# Problem details
Every line below that holds the word "bottom" counts once; please tally them and give only the total.

# Dataset entries
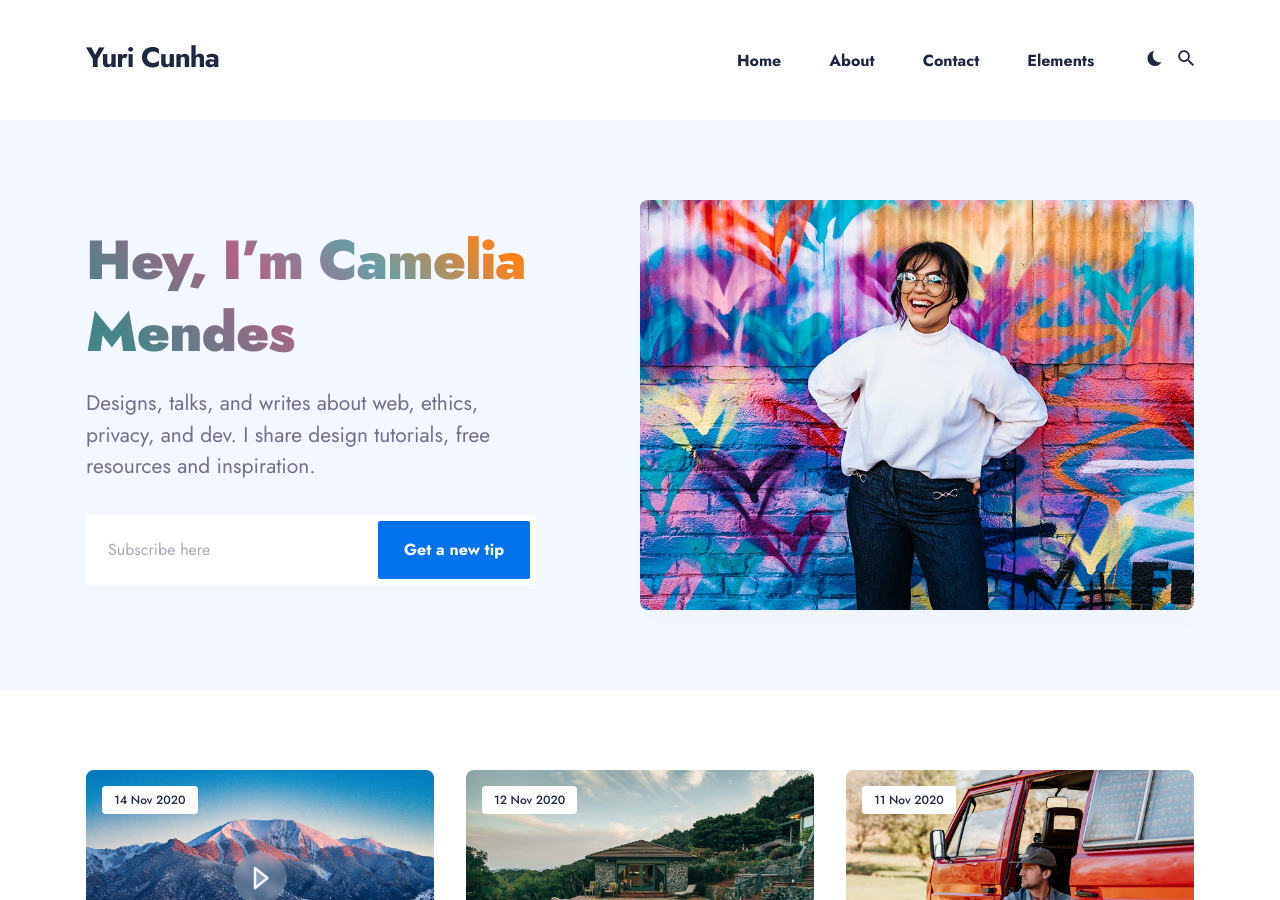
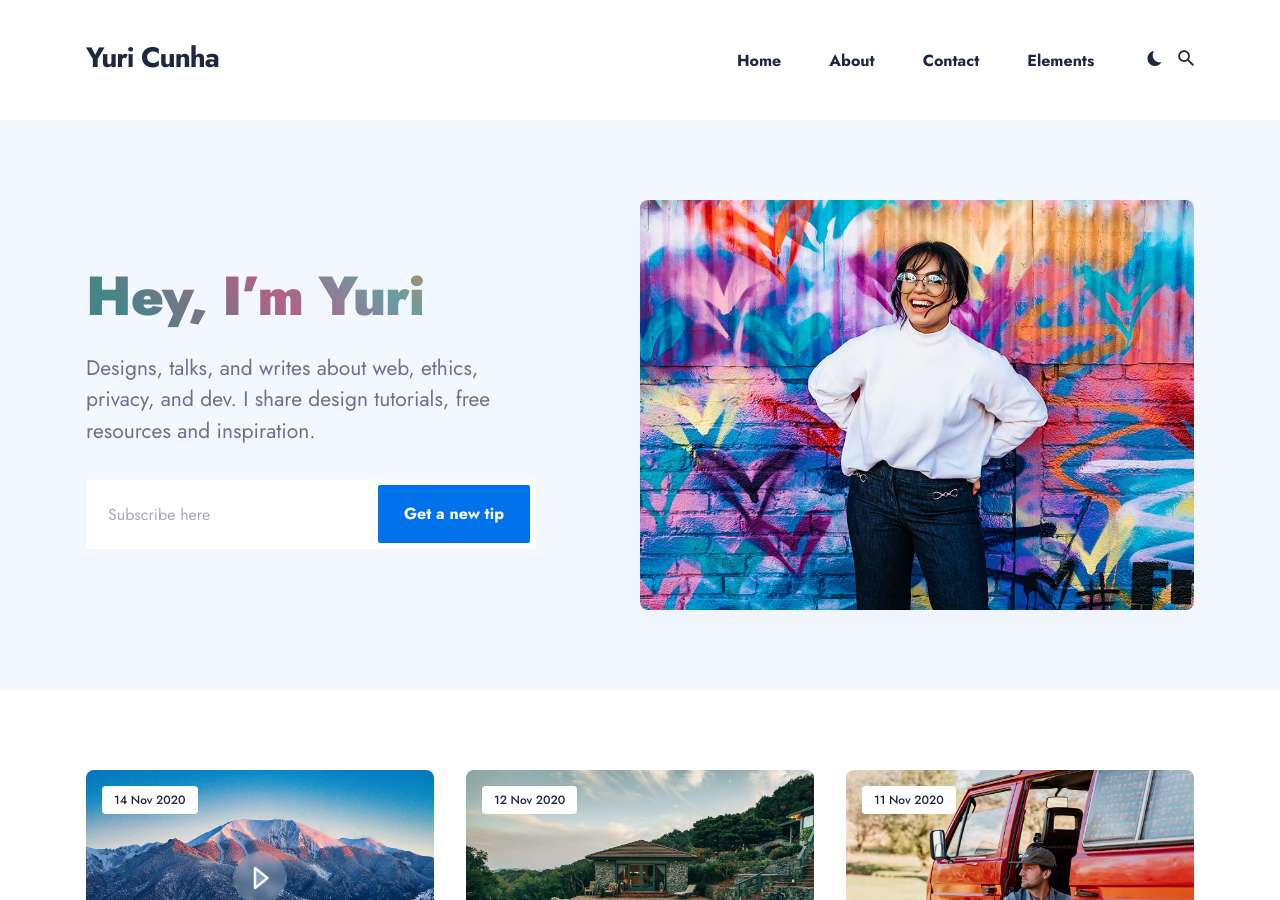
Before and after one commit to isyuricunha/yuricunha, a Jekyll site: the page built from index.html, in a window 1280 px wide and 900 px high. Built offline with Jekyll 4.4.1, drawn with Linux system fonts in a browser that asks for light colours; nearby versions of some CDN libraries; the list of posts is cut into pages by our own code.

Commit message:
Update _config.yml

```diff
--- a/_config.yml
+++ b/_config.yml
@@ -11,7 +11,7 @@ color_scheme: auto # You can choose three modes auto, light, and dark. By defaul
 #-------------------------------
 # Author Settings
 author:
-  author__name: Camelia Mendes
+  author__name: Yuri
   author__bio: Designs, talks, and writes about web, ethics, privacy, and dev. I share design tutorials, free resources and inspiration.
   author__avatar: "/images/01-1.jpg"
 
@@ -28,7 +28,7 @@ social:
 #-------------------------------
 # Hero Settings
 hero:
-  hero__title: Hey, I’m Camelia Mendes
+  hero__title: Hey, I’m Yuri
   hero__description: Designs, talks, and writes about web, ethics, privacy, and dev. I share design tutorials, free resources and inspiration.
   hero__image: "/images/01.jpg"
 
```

---

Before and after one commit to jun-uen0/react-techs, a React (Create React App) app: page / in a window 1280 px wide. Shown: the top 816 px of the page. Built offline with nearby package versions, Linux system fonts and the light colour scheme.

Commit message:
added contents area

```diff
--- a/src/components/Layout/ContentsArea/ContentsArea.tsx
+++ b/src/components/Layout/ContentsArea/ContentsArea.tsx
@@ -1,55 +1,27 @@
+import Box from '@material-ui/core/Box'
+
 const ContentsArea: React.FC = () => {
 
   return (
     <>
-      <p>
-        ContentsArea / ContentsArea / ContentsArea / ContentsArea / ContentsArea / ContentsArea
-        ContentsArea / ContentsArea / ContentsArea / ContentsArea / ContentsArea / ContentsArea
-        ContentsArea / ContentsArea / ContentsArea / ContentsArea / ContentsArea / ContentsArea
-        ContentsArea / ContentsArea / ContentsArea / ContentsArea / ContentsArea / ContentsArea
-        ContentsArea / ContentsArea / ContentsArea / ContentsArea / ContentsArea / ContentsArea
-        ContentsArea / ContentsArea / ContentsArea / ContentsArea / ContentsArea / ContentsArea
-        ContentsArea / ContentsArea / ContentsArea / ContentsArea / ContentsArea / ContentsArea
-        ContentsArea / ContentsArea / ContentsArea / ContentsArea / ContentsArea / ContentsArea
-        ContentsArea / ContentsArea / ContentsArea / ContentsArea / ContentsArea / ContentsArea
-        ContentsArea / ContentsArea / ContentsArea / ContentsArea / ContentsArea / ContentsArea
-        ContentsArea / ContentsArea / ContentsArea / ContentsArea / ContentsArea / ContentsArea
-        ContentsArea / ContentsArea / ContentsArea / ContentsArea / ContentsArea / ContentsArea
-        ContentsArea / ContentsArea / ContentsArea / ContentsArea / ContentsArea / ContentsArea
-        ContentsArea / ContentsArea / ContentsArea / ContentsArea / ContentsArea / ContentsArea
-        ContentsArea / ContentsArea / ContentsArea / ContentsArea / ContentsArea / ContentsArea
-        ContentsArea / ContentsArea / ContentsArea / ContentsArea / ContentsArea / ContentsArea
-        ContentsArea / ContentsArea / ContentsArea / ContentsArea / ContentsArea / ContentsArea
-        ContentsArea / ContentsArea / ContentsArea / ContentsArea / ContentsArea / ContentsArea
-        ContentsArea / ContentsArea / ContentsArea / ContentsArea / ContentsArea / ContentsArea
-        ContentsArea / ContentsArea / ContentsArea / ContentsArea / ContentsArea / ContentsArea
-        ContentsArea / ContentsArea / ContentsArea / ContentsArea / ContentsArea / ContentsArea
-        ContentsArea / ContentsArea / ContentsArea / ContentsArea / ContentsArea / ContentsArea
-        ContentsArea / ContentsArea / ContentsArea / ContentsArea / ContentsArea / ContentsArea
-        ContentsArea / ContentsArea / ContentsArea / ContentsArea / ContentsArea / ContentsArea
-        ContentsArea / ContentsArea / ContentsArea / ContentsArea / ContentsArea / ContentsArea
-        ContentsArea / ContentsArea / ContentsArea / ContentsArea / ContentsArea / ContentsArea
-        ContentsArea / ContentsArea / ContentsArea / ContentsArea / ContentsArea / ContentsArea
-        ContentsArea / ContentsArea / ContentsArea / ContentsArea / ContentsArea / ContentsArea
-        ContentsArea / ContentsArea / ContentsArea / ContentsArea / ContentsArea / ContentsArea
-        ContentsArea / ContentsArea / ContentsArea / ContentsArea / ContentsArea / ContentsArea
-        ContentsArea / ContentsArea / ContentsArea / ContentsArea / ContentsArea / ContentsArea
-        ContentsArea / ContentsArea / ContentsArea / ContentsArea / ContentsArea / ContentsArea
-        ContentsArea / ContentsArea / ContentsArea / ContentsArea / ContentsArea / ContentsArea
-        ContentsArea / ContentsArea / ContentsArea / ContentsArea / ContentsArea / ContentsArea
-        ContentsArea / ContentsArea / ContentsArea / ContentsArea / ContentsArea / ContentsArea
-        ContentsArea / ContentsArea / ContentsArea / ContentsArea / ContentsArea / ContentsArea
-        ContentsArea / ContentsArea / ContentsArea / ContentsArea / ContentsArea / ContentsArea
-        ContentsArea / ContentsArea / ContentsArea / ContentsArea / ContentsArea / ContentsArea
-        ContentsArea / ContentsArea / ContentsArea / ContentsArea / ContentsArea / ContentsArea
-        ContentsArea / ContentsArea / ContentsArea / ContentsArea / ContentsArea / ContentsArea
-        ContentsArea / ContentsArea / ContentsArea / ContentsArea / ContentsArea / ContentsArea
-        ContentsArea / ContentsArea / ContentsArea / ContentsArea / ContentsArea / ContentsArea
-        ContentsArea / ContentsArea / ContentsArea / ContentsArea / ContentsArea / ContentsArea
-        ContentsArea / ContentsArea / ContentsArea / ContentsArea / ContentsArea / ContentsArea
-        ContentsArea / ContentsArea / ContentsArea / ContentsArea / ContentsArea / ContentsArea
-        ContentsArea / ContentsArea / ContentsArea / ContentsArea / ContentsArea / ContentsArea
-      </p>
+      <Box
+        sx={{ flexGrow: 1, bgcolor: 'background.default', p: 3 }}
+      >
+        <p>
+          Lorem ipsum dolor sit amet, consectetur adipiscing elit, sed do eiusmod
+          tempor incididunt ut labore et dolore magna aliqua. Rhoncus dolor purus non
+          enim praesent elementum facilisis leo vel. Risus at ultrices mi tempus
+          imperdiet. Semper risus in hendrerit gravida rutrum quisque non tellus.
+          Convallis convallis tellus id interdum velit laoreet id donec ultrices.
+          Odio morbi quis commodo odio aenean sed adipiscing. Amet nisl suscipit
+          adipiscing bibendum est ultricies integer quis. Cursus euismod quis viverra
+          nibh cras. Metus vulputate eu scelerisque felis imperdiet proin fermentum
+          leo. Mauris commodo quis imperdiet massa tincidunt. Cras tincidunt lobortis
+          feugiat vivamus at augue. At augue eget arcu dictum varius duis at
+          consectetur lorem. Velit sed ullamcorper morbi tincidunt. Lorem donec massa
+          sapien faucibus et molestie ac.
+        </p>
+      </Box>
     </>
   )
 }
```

--

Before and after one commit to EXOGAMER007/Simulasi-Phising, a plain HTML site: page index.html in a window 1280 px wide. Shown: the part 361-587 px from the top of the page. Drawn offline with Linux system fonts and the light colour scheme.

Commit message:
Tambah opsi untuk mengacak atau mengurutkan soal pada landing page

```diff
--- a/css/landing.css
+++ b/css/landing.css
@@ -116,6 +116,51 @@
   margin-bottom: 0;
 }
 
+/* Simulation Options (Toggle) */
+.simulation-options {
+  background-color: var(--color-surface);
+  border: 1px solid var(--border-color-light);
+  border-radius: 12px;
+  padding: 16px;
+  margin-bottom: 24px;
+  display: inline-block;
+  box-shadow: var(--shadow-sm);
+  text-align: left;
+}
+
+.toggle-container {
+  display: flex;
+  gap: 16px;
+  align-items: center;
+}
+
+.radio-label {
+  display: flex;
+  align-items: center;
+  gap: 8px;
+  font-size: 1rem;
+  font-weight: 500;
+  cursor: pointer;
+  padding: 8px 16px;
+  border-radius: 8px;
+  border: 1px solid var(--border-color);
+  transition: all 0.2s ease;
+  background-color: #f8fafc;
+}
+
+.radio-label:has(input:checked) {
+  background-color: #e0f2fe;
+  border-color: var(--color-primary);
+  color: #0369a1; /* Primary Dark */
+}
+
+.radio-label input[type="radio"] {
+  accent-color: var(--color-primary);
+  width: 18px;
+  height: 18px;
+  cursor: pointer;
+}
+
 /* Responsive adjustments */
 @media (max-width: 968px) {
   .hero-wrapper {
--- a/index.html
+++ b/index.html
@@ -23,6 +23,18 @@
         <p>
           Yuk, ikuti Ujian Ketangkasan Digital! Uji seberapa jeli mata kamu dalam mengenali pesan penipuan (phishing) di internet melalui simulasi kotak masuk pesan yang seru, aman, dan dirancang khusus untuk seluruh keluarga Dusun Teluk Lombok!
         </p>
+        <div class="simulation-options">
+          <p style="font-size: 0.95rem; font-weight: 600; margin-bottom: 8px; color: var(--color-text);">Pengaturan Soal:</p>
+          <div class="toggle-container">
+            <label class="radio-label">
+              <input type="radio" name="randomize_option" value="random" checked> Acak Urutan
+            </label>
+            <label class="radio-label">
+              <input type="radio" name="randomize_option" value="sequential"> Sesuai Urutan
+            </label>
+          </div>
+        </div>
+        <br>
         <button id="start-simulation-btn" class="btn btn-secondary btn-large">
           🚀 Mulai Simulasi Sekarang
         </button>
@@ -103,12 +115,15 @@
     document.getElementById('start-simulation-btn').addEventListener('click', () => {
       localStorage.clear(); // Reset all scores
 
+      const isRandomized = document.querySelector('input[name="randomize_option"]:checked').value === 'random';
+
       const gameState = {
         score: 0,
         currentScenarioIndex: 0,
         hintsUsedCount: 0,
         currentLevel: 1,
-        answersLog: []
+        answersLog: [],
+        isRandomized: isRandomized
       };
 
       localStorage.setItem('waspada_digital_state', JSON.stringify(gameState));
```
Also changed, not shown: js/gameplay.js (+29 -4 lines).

# Output for this task
3